Establish policies that are flexible to allow an appropriate response to the crisis and consider policies that are unique to a pandemic (e.g. non-punitive, liberal leave, immediate mandatory sick leave). Also, create a policy on when a previously ill person, who is no longer infectious, can return to work after an illness.
#7: If You Are sick, Stay Home
Let employees know that they will not get into trouble for staying home when they are sick. Supervisors need to let workers know that it is not only okay, but also strongly recommended that they stay home when they are ill. Warn workers about the harm they could do to themselves and others by coming to work sick. Let them know that the best thing that they can do for themselves and the company is stay home, take care of themselves and get better as soon as possible.
#8: Manage Fear
Fear, stress, frustration, anxiety and loss are to be expected during a pandemic outbreak. Rumors and misinformation may abound. This may cause increased absenteeism, stress and lowered productivity. Providing accurate and timely information will help to reduce anxiety of employees.
#9: Keep it Clean
Surfaces should be cleaned regularly. In the office and dispatch area, wipe down workspaces. Keep disinfectant wipes and hand sanitizer around when you cannot wash your hands.
Anticipate employee fear and anxiety, quell rumors and misinformation and plan communications accordingly. Information shared with employees should only be from credible and verified sources (see Getting Accurate Information to Keep Employees Informed sidebar). Have an effective way to reach employees to keep them informed. Likewise, communicating with communities and customers about the company’s current capabilities, plans, and delays will help to reduce unnecessary tensions and fears. Enhance communications with social media and other platforms (e.g. hotlines, dedicated websites) for communicating pandemic status and actions to employees, vendors, suppliers, and customers in a consistent and timely way.
Adapt as Necessary
The COVID-19 situation is rapidly evolving. How the solid waste and recycling industry will be affected is still to be determined as we learn about the transmissibility, severity and other features associated with COVID-19. Companies need to carefully monitor the situation and adapt their plans as necessary to address the situation. | WA
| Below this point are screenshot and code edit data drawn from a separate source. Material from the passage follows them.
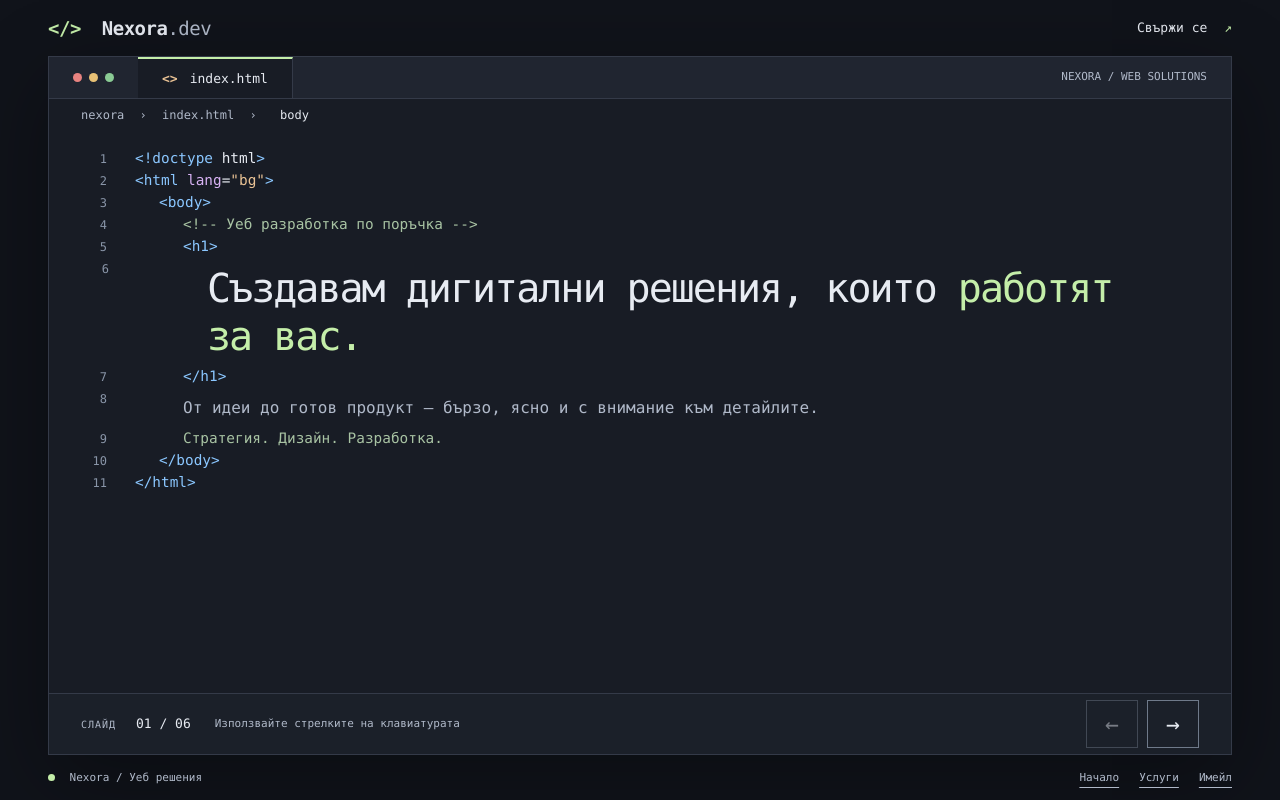
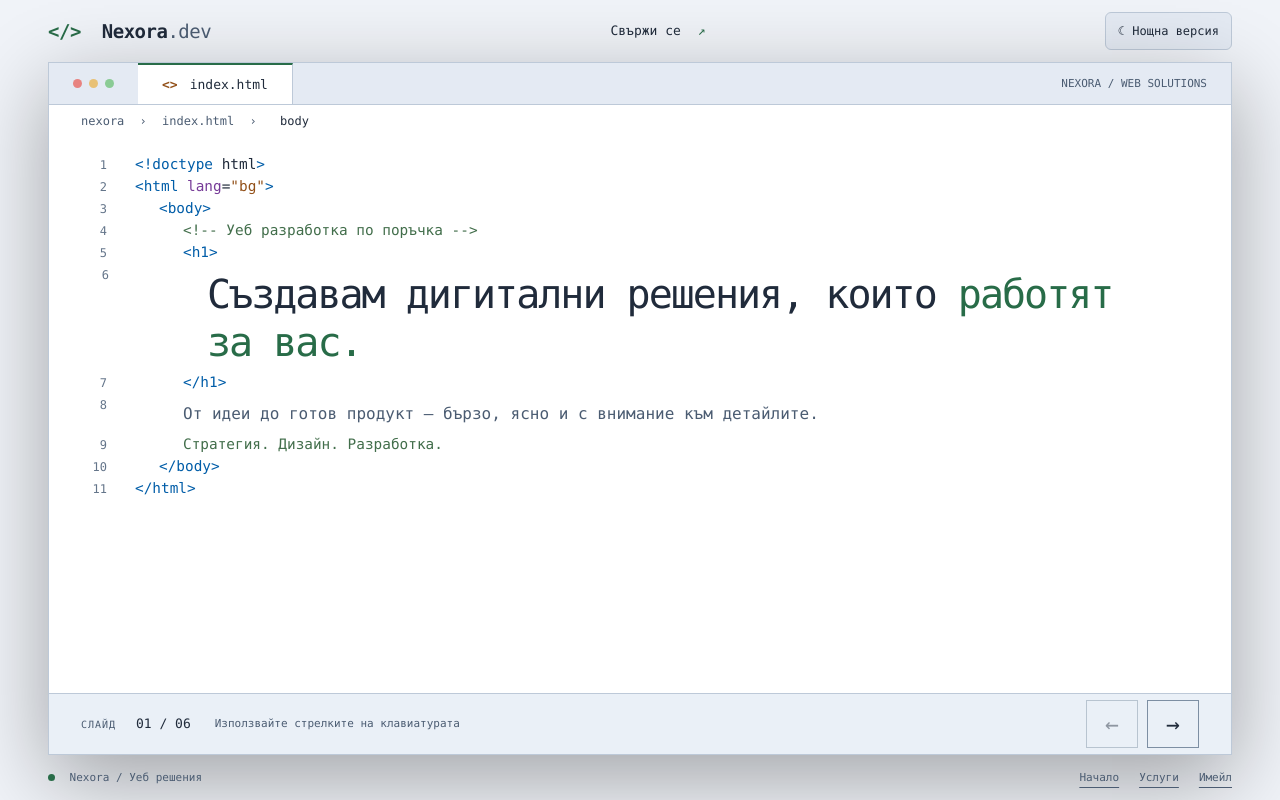
Before and after one commit to dimitragilova-perfecto/my-project, a plain HTML site: page index.html in a window 1280 px wide. Drawn offline with Linux system fonts and the light colour scheme.

Commit message:
Update index.html

```diff
--- a/index.html
+++ b/index.html
@@ -576,6 +576,75 @@ body.js-ready {
     padding-bottom: 8px;
   }
 }
+    /* Бутон за смяна на темата */
+.theme-toggle {
+  padding: 8px 12px;
+  border: 1px solid var(--border);
+  border-radius: 6px;
+  background: var(--chrome);
+  color: var(--text);
+  font: inherit;
+  font-size: 12px;
+  cursor: pointer;
+}
+
+.theme-toggle:hover {
+  border-color: var(--accent);
+}
+
+.theme-toggle:focus-visible {
+  outline: 2px solid var(--accent);
+  outline-offset: 4px;
+}
+
+/* Светла версия */
+body.light-theme {
+  color-scheme: light;
+  --background: #f0f3f8;
+  --editor: #ffffff;
+  --chrome: #e4eaf3;
+  --border: #bdc9d8;
+  --text: #202b3b;
+  --muted: #4b5c72;
+  --comment: #426e4b;
+  --tag: #005da8;
+  --attribute: #773c98;
+  --string: #925018;
+  --accent: #286c48;
+}
+
+body.light-theme .slide-controls {
+  background: #eaf0f7;
+}
+
+body.light-theme .code-line::before {
+  color: #64758a;
+}
+
+body.light-theme .arrow {
+  border-color: #7d8fa3;
+}
+
+body.light-theme .contact-link:hover {
+  color: #174830;
+}
+
+body.light-theme ::selection {
+  color: #142337;
+  background: #b7d4ee;
+}
+
+@media (max-width: 700px) {
+  .topbar {
+    flex-wrap: wrap;
+    gap: 8px 12px;
+  }
+
+  .theme-toggle {
+    font-size: 11px;
+    padding: 6px 8px;
+  }
+}
   </style>
 </head>
 
@@ -591,6 +660,9 @@ body.js-ready {
     <a class="header-contact" href="mailto:hello@nexora.dev">
       Свържи се <span aria-hidden="true">↗</span>
     </a>
+    <button type="button" class="theme-toggle" id="theme-toggle" aria-pressed="false">
+  ☀ Светла версия
+    </button>
   </header>
 
   <main id="presentation" class="editor" tabindex="-1">
@@ -891,6 +963,40 @@ body.js-ready {
   showSlide(0, false);
   document.body.classList.add('js-ready');
   controls.hidden = false;
+  // Светла и нощна версия
+(function () {
+  const button = document.querySelector('#theme-toggle');
+  const storageKey = 'nexora-theme';
+  let savedTheme = null;
+
+  try {
+    savedTheme = localStorage.getItem(storageKey);
+  } catch (error) {
+    console.warn('Темата няма да се запомни в този браузър.', error);
+  }
+
+  const systemPrefersLight = window.matchMedia &&
+    window.matchMedia('(prefers-color-scheme: light)').matches;
+
+  function applyTheme(light) {
+    document.body.classList.toggle('light-theme', light);
+    button.setAttribute('aria-pressed', String(light));
+    button.textContent = light ? '☾ Нощна версия' : '☀ Светла версия';
+  }
+
+  applyTheme(savedTheme === 'light' || (!savedTheme && systemPrefersLight));
+
+  button.addEventListener('click', () => {
+    const light = !document.body.classList.contains('light-theme');
+    applyTheme(light);
+
+    try {
+      localStorage.setItem(storageKey, light ? 'light' : 'dark');
+    } catch (error) {
+      console.warn('Темата няма да се запомни в този браузър.', error);
+    }
+  });
+})();
 </script>
 </body>
 </html>
```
Will Flower is the Vice President of Corporate and Public Affairs at Winters Bros. Waste Systems. Will has 36 years of experience in the area of solid waste management and environmental protection. He has held operational and executive leadership positions at the Director’s Office of the Illinois Environmental Protection Agency, Waste Management, Inc., Republic Services. Inc. and Green Stream Recycling. Share your safety tip. Submit your suggestions to Will Flower at email@example.com.